This is one of my favorite ideas.
I conceived of this component and pitched it to United Guaranty after noticing that every origination system created by UG had to produce very similar printed outputs (mostly commitment certificates). In each case, the systems used their own vastly dissimilar methods of creating and delivering these reports. In one case an AS/400 based faxing system fed by RPG programs is used, in another a combination of Microsoft Word documents and Adobe Acrobat are used to generate PDF files for web delivery (extremely slow and inefficient!). Sometimes HTML delivery is used. In every case, however, the same document format must be delivered to the customer, and it must conform to both industry standards and the standards of the legal department. The proliferation of all these document generation techniques made making changes to a single document a time-consuming and error-prone task.
My idea was to replace these dissimilar generation systems with a single document generation and delivery system. This differs from stock offerings in its flexibility and scalability. Using my design it would be possible to take a document request from any system, regardless of implementation; generate the requested document in any of a number of formats (DHTML, PDF, TIFF); and send it anywhere in the world by any of a number of delivery methods: HTTP, email, fax, FTP, printer, or file. As good as they are, no single commercial offering delivers all of the features of the proposed design with the solidity and performance required for a true enterprise performer. My design combines the best of breed to create an exceptional delivery system.

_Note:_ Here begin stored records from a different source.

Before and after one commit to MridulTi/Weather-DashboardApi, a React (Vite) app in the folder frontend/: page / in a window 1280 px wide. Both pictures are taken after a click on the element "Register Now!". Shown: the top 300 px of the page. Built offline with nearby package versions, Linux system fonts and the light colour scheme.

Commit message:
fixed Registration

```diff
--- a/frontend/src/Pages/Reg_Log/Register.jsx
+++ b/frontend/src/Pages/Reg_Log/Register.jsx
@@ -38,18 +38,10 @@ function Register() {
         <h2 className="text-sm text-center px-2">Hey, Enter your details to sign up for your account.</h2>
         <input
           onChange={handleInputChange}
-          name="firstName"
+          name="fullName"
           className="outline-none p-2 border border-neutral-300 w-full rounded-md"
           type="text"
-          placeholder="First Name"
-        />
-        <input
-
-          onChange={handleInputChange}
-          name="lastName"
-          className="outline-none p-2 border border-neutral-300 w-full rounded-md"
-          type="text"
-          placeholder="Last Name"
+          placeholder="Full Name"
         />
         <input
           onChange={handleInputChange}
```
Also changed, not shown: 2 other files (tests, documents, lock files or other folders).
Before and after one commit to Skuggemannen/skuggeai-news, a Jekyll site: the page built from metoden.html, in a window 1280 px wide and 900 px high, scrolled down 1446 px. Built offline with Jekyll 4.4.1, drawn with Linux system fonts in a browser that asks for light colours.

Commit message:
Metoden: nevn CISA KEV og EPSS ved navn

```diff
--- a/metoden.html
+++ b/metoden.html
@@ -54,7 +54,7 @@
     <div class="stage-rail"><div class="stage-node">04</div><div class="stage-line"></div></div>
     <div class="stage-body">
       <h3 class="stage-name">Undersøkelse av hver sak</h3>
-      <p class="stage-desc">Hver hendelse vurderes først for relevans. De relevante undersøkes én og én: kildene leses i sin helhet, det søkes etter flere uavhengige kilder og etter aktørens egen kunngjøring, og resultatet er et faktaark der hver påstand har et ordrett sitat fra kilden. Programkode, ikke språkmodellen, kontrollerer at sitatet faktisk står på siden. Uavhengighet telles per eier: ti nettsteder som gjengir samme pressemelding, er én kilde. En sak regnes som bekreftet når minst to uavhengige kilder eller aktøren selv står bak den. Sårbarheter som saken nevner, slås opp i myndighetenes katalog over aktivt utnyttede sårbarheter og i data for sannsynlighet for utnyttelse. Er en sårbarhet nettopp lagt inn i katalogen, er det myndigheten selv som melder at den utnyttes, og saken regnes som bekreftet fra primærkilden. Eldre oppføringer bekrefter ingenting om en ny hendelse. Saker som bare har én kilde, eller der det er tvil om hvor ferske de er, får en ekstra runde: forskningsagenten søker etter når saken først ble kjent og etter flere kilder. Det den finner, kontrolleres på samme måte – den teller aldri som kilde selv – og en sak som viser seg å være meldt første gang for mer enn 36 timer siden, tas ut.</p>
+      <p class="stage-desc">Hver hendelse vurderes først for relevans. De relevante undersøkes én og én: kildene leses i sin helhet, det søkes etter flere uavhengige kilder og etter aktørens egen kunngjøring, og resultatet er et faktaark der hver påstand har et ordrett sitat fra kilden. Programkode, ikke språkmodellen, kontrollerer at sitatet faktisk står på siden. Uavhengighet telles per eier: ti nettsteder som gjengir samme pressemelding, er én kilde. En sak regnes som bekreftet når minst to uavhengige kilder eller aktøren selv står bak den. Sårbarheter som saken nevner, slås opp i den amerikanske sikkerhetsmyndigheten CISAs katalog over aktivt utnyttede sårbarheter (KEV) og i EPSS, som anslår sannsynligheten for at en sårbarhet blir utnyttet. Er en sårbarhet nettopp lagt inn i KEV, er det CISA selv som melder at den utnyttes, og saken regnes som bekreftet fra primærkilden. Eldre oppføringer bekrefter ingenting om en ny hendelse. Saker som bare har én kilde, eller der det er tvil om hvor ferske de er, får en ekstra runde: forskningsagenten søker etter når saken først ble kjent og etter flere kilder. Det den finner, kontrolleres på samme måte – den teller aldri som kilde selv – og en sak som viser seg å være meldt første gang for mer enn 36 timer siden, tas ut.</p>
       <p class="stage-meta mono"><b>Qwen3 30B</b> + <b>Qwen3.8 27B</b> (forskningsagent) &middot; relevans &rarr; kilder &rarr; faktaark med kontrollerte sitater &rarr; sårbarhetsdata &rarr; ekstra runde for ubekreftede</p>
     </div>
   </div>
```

To accomplish this I proposed a component consisting of a socket listener that feeds a controller. The controller then calls a subsystem to generate the document itself, and calls a delivery subsystem to send the document to the intended recipient. The delivery subsystem would consist of a consistent interface behind which are a number of delivery components, each handling a different delivery method.
In addition to solving the problems mentioned earlier, this design has the added advantage of allowing UG to replace their aging fax delivery system, as there would be an abstract interface to the delivery subsystem. Thus UG could simply drop in a robust alternative like that provides modern load balancing and distribution capabilities. Similarly, any email system could be plugged in, from Lotus Notes to Sendmail.
I took this project from conception through the Functional System Design. I evaluated components for the various subsystems, recommending Actuate for the document generator, RightFAX for faxing, and Sendmail for email delivery. In the process of performing the cost/benefit analysis I noted that the benefits were significant, arising largely from reducing the number of generation systems to maintain, and from the ability to distribute fax delivery geographically to reduce long-distance charges. Other benefits include immediate turnaround for document changes (instead of the pre-existing several week delay) and the ability to give the business unit direct control over the published documents' formats.
I have also created a proof-of-concept using totally cost-free Linux components. The UG project has been prioritized and assigned to a team for implementation and is now awaiting funding.